## Input material
▬▬▬▬▬▬▬▬▬▬
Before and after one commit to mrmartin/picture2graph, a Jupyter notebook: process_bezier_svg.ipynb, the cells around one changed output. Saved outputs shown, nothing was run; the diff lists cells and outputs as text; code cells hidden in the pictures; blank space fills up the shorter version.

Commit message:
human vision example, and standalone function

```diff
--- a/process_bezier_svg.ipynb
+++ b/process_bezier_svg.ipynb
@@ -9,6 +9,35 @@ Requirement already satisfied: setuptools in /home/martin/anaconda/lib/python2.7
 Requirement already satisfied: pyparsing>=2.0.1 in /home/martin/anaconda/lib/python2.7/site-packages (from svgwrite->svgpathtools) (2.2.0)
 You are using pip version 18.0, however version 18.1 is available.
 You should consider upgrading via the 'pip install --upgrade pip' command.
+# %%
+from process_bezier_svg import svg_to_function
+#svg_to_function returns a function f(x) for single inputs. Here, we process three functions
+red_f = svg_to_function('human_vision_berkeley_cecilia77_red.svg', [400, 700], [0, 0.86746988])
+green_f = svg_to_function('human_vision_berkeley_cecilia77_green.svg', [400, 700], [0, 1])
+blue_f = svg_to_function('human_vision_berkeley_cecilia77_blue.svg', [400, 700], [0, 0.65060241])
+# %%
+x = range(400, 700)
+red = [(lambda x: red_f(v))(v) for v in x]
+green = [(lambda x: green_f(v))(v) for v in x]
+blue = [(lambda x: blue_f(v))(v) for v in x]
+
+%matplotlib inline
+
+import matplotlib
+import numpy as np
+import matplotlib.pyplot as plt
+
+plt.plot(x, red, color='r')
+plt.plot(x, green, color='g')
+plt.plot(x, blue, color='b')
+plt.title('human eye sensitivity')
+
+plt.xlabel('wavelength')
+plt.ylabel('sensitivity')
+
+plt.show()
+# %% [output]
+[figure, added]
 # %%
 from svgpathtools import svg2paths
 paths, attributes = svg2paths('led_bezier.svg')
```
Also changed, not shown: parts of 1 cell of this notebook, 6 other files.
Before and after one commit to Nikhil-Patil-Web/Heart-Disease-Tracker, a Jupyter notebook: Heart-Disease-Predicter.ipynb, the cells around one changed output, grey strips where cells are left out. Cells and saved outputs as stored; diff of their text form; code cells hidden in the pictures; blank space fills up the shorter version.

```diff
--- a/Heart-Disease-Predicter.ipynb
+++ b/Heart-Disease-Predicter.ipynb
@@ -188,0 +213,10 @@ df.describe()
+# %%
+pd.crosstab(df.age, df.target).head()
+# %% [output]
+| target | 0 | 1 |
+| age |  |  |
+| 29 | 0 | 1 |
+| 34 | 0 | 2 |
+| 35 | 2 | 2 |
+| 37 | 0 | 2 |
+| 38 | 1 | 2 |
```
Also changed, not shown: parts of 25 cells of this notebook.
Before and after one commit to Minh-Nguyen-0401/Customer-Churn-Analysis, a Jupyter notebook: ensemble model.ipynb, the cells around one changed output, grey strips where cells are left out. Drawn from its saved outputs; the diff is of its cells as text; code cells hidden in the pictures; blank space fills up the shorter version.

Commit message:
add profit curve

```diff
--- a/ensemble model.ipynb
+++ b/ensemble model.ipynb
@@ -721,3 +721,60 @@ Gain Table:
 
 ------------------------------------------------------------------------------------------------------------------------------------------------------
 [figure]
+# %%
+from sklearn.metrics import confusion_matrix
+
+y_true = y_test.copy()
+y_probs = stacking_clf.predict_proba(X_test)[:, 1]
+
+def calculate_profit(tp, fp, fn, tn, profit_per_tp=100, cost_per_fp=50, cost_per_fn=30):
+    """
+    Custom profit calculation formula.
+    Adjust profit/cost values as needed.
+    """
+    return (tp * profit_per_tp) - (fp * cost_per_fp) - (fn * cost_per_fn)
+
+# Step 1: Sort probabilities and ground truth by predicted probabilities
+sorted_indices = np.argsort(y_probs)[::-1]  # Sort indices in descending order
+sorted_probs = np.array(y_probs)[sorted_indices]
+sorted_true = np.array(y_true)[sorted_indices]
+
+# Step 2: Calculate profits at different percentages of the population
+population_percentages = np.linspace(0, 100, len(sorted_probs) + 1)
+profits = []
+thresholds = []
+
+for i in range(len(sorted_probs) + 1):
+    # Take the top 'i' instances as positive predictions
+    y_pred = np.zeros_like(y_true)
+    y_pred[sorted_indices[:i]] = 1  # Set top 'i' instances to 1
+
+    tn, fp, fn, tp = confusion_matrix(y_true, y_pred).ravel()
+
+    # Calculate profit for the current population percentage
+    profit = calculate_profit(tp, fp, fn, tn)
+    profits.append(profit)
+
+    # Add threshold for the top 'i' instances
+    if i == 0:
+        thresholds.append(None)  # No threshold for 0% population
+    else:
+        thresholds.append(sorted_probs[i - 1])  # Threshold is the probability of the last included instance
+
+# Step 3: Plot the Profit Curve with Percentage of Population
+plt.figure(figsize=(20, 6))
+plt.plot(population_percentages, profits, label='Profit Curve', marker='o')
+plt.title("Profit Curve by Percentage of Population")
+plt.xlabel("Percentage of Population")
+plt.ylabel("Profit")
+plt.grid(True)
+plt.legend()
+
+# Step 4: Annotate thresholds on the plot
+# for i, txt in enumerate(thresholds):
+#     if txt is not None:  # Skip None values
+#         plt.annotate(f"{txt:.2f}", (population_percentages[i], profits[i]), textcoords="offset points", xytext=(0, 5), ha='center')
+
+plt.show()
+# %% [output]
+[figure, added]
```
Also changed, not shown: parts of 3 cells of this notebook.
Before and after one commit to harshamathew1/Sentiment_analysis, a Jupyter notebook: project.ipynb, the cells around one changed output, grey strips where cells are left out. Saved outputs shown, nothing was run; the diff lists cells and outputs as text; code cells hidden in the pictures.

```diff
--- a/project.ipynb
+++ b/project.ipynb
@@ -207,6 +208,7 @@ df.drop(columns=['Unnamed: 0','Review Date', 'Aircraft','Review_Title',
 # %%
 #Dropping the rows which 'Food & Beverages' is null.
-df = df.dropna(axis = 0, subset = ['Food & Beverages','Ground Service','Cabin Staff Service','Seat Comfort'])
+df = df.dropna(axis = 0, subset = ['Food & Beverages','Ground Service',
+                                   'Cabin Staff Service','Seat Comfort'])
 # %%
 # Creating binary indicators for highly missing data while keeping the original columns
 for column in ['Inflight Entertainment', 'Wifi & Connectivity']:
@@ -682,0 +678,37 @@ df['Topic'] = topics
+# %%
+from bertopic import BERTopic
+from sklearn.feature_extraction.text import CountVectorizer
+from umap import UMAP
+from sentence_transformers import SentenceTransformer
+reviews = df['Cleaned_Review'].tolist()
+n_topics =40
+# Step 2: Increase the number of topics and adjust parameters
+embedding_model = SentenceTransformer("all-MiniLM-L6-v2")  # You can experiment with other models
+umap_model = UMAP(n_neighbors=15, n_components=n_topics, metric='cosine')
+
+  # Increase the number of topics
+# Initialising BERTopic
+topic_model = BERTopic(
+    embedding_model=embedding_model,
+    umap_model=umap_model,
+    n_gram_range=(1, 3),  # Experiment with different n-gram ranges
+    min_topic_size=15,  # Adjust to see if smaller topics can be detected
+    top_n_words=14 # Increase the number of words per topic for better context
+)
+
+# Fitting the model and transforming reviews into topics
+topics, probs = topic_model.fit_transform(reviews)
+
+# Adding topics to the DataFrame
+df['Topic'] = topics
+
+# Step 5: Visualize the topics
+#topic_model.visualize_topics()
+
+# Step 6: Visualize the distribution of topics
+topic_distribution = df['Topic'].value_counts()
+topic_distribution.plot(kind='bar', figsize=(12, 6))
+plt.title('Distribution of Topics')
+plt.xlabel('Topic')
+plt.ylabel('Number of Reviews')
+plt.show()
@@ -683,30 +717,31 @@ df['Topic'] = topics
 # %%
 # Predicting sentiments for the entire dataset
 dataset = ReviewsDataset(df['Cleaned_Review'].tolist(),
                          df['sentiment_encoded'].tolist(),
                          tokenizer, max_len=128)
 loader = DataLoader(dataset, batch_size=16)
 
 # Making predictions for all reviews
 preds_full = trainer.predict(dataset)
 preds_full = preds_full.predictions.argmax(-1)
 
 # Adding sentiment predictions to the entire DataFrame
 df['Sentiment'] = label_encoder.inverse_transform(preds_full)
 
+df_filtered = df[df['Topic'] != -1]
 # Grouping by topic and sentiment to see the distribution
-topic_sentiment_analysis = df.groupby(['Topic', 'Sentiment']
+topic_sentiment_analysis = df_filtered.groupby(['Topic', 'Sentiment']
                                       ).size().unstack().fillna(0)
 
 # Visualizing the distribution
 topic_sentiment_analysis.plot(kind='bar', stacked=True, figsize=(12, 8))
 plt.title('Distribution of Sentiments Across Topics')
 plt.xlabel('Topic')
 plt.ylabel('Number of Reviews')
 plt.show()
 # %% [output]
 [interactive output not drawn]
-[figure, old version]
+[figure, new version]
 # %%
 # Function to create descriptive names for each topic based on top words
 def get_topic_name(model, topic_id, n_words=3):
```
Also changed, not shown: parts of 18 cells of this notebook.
▬▬▬▬▬▬▬▬▬▬
## What needs to be done
Within the listing above, filter for lines holding the string "figure" and copy each one.

## Reply
+[figure, added]
 [figure]
+plt.figure(figsize=(20, 6))
+[figure, added]
-[figure, old version]
+[figure, new version]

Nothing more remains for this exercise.